I don't know much about flash, but I imagine that these problems will be solved some day and Facebook games will get more efficient and capable of handling complex actions. But let's just put on our tinfoil hats for a minute: do Facebook and the companies invested in making Facebook games have any incentive to make these games more efficient?

Inefficiency and clunky interfaces are integral to many Facebook games. The point of microtransactions in games like City of Wonder, Dragon Age, or Ravenwood Fair is to give you a chance to pay your way out of having to slog through tedious actions and wait times. For those who aren't paying for more actions, including large amounts of busy work and ponderous menus extends the amount of productive playtime.

Since I don't buy things in Facebook games, the single-click/single-action model still ensures I spend a minimum amount of time in the game. With some more intelligent mouse input and a few keyboard macros, I could probably burn through all my Facebook gaming in a half the time it usually takes me. Once I did that, I would just quit playing, which is exactly what game developers want to avoid.

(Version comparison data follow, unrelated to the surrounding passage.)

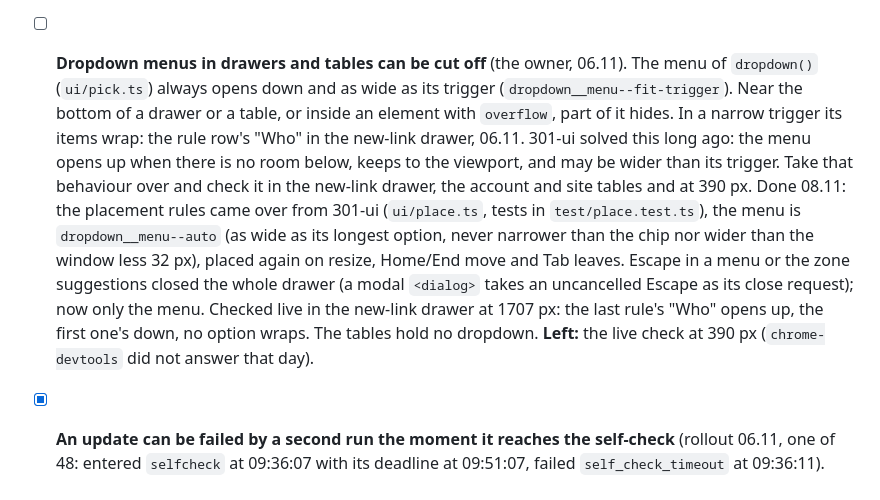
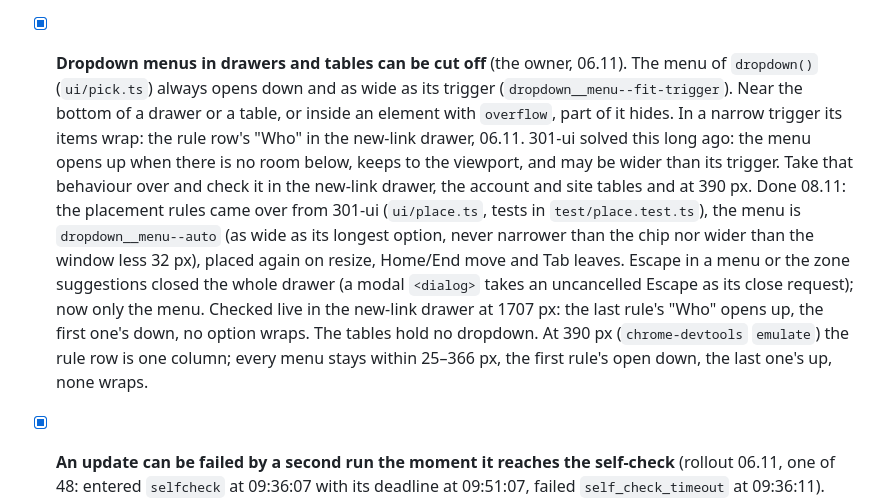
Before and after one commit to investblog/clx, a Markdown page: docs/TODO.md, the part around the change. Rendered like a GitHub page.

Commit message:
docs: backlog — the dropdown placement checked live at 390 px; the item is closed
Co-Authored-By: Claude Opus 5.5 <noreply@anthropic.com>

```diff
--- a/docs/TODO.md
+++ b/docs/TODO.md
@@ -47,7 +47,7 @@ last, or sign-ups would make users whose confirmation e-mail never comes:
       and a user would have to start again. The next run passed. Retry `401` for longer (some
       30 s), still inside the request, and keep `401` after that final
       (`docs/cloudflare-facts.md`, Tokens).
-- [ ] **Dropdown menus in drawers and tables can be cut off** (the owner, 06.11). The menu of
+- [x] **Dropdown menus in drawers and tables can be cut off** (the owner, 06.11). The menu of
       `dropdown()` (`ui/pick.ts`) always opens down and as wide as its trigger
       (`dropdown__menu--fit-trigger`). Near the bottom of a drawer or a table, or inside an
       element with `overflow`, part of it hides. In a narrow trigger its items wrap: the rule
@@ -60,8 +60,9 @@ last, or sign-ups would make users whose confirmation e-mail never comes:
       Home/End move and Tab leaves. Escape in a menu or the zone suggestions closed the whole
       drawer (a modal `<dialog>` takes an uncancelled Escape as its close request); now only the
       menu. Checked live in the new-link drawer at 1707 px: the last rule's "Who" opens up, the
-      first one's down, no option wraps. The tables hold no dropdown. **Left:** the live check at
-      390 px (`chrome-devtools` did not answer that day).
+      first one's down, no option wraps. The tables hold no dropdown. At 390 px (`chrome-devtools`
+      `emulate`) the rule row is one column; every menu stays within 25–366 px, the first rule's
+      open down, the last one's up, none wraps.
 - [x] **An update can be failed by a second run the moment it reaches the self-check** (rollout
       06.11, one of 48: entered `selfcheck` at 09:36:07 with its deadline at 09:51:07, failed
       `self_check_timeout` at 09:36:11). `runDeploy` (`src/cf/deploy.ts`) checks "still within the
```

Now I won't go so far as to claim there is some kind of organized conspiracy to keep flash simplistic and Facebook gaming clunky, but I can't help but think that the technology and the monetization models seen in some of the most popular games has had a large influence on Facebook game design. Facebook games let you pay to cut through the tedious stuff, so what impetus is there to remove said tedium?

So how can we create meaningful game experiences on a platform largely defined by the inclusion of meaningless action? I don't have the answer yet, but I'm working on it. For now, I'll just say that it's a tricky problem created by the confluence of technology, game design, and economics. It's also an exciting problem, and its novelty continues to draw talented designers (including Sid Meier himself) to the community. Given enough time and innovation, I hope we'll be able to build something more greater than a city of clicks.

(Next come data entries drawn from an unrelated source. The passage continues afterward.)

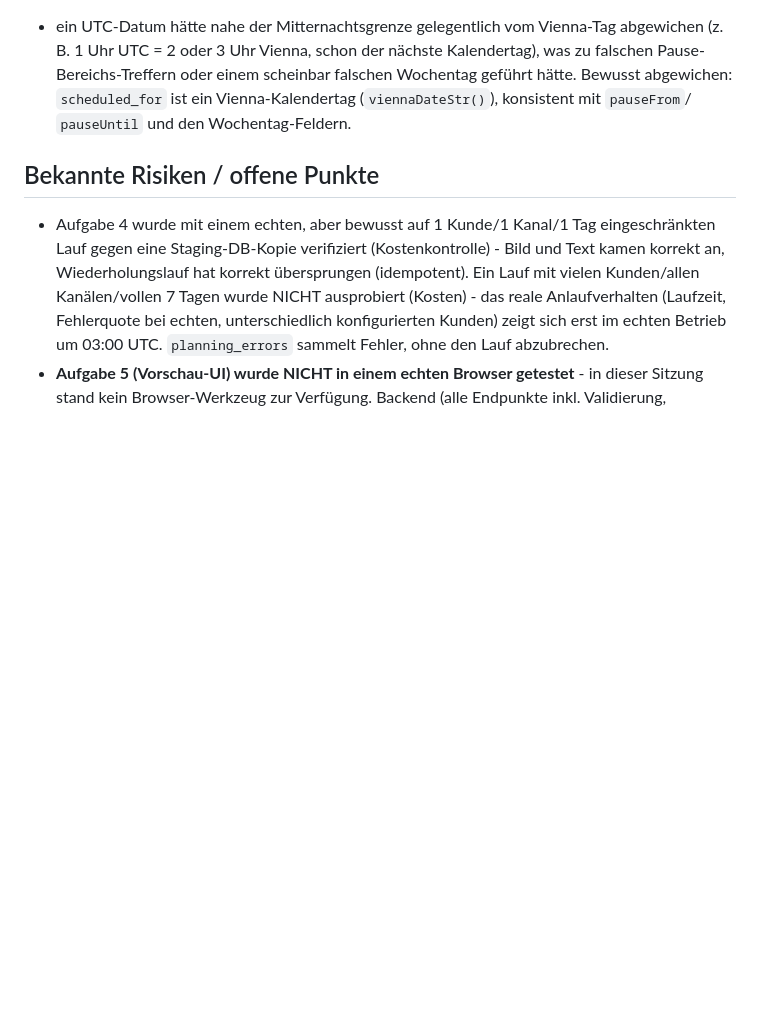
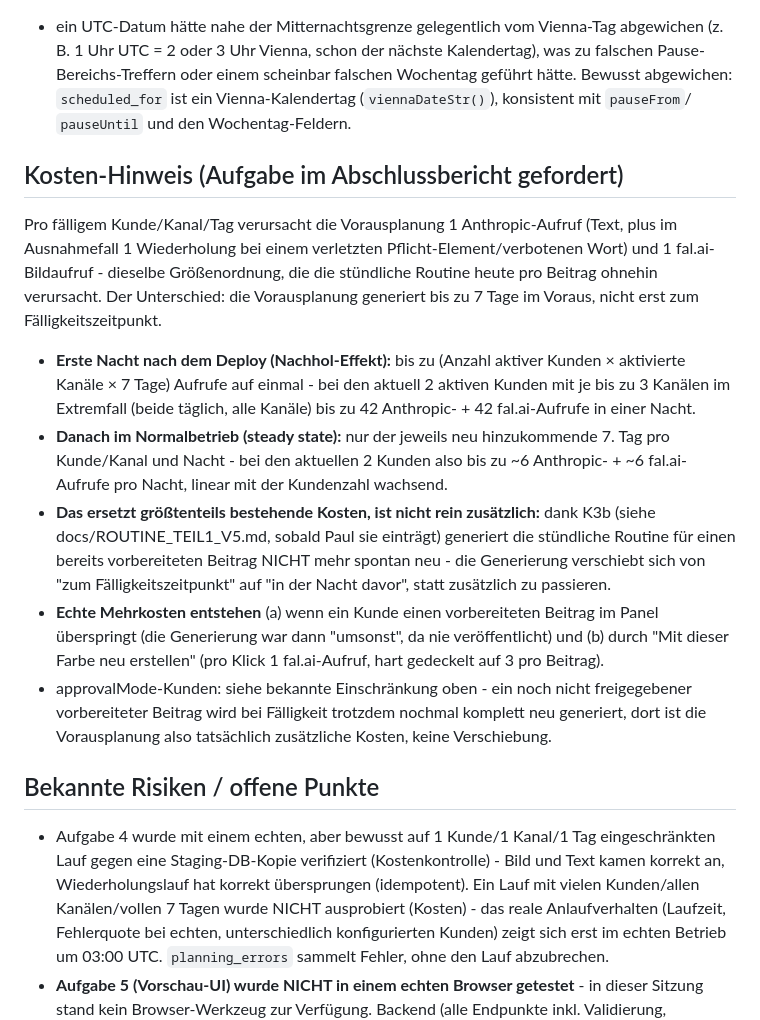
Before and after one commit to paul-hlzl/pipebot-instagram-automation, a Markdown page: docs/PANEL_V5_REPORT.md, the part around one of its changes. Rendered like a GitHub page; blank space fills up the shorter version.

```diff
--- a/docs/PANEL_V5_REPORT.md
+++ b/docs/PANEL_V5_REPORT.md
@@ -69,6 +97,32 @@ Pause-Bereichs-Treffern oder einem scheinbar falschen Wochentag geführt hätte.
 `scheduled_for` ist ein Vienna-Kalendertag (`viennaDateStr()`), konsistent mit `pauseFrom`/
 `pauseUntil` und den Wochentag-Feldern.
 
+## Kosten-Hinweis (Aufgabe im Abschlussbericht gefordert)
+
+Pro fälligem Kunde/Kanal/Tag verursacht die Vorausplanung 1 Anthropic-Aufruf (Text, plus im
+Ausnahmefall 1 Wiederholung bei einem verletzten Pflicht-Element/verbotenen Wort) und 1
+fal.ai-Bildaufruf - dieselbe Größenordnung, die die stündliche Routine heute pro Beitrag ohnehin
+verursacht. Der Unterschied: die Vorausplanung generiert bis zu 7 Tage im Voraus, nicht erst zum
+Fälligkeitszeitpunkt.
+
+- **Erste Nacht nach dem Deploy (Nachhol-Effekt):** bis zu (Anzahl aktiver Kunden × aktivierte
+  Kanäle × 7 Tage) Aufrufe auf einmal - bei den aktuell 2 aktiven Kunden mit je bis zu 3 Kanälen
+  im Extremfall (beide täglich, alle Kanäle) bis zu 42 Anthropic- + 42 fal.ai-Aufrufe in einer
+  Nacht.
+- **Danach im Normalbetrieb (steady state):** nur der jeweils neu hinzukommende 7. Tag pro
+  Kunde/Kanal und Nacht - bei den aktuellen 2 Kunden also bis zu ~6 Anthropic- + ~6 fal.ai-Aufrufe
+  pro Nacht, linear mit der Kundenzahl wachsend.
+- **Das ersetzt größtenteils bestehende Kosten, ist nicht rein zusätzlich:** dank K3b (siehe
+  docs/ROUTINE_TEIL1_V5.md, sobald Paul sie einträgt) generiert die stündliche Routine für einen
+  bereits vorbereiteten Beitrag NICHT mehr spontan neu - die Generierung verschiebt sich von
+  "zum Fälligkeitszeitpunkt" auf "in der Nacht davor", statt zusätzlich zu passieren.
+- **Echte Mehrkosten entstehen** (a) wenn ein Kunde einen vorbereiteten Beitrag im Panel
+  überspringt (die Generierung war dann "umsonst", da nie veröffentlicht) und (b) durch "Mit
+  dieser Farbe neu erstellen" (pro Klick 1 fal.ai-Aufruf, hart gedeckelt auf 3 pro Beitrag).
+- approvalMode-Kunden: siehe bekannte Einschränkung oben - ein noch nicht freigegebener
+  vorbereiteter Beitrag wird bei Fälligkeit trotzdem nochmal komplett neu generiert, dort ist die
+  Vorausplanung also tatsächlich zusätzliche Kosten, keine Verschiebung.
+
 ## Bekannte Risiken / offene Punkte
 
 - Aufgabe 4 wurde mit einem echten, aber bewusst auf 1 Kunde/1 Kanal/1 Tag eingeschränkten Lauf
```
Also changed, not shown: other parts of docs/PANEL_V5_REPORT.md (+29 -1 lines).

  1. I think you're right. Although, having not played the game, I can only speculate on the problem.

    Many Facebook games are designed around keeping people in the "slog" as long as possible. It's how they get their money, both ads (on the side) and through the microtransaction process of getting people to pay for doing something faster. (Cow Clicker is a fantastic example of this idea.)

    It's easier, for both developer and user, if the same grammar is used from game to game too. If the average play-time is short (say, for example, anywhere from 30 seconds to 5 minutes) then those five-to-seven clicks are "worth their time" to the user and, even if they aren't, they can pay for more 'time' -- and thus the developer gets money.

    If you know about other ways to play, other grammars, it probably seems very odd to see this though. Why not, as you said, use a "right-click... context menu"? I can answer that too actually.

    It's not a limitation of either Flash or JavaScript. You can capture those inputs and use them. It's not simple though and, more importantly, it often confuses users who are used to the left-click (or even double-clicking) paradigm to get things done. All interactions on Windows, OS X and Linux systems are based on this.

    So, and I'm not saying they did this, if they wanted to keep users in the system as long as possible and avoid inputs that most users don't think about, it makes sense to make it take multiple left-clicks. Which to say that you might be right about it being a conspiracy on some level, just (probably) not an overtly evil one -- it's more a confluence of problems.

  2. Thanks for stopping by!

    That's pretty interesting about Flash and input capturing. I have played so many other, non-Facebook, Flash games that have used the same single-click interaction method, I just figured it was some sort of hard rule in the language. Thanks for the insight!

    Perhaps another reason they don't allow for mouse/keyboard shorcuts is the potential for conflict between commands meant for the browser and those meant for the game? In any case (like you say), it's hard to tell where the design choices end and where the financial ones begin (or if there any such distinction actually exists...)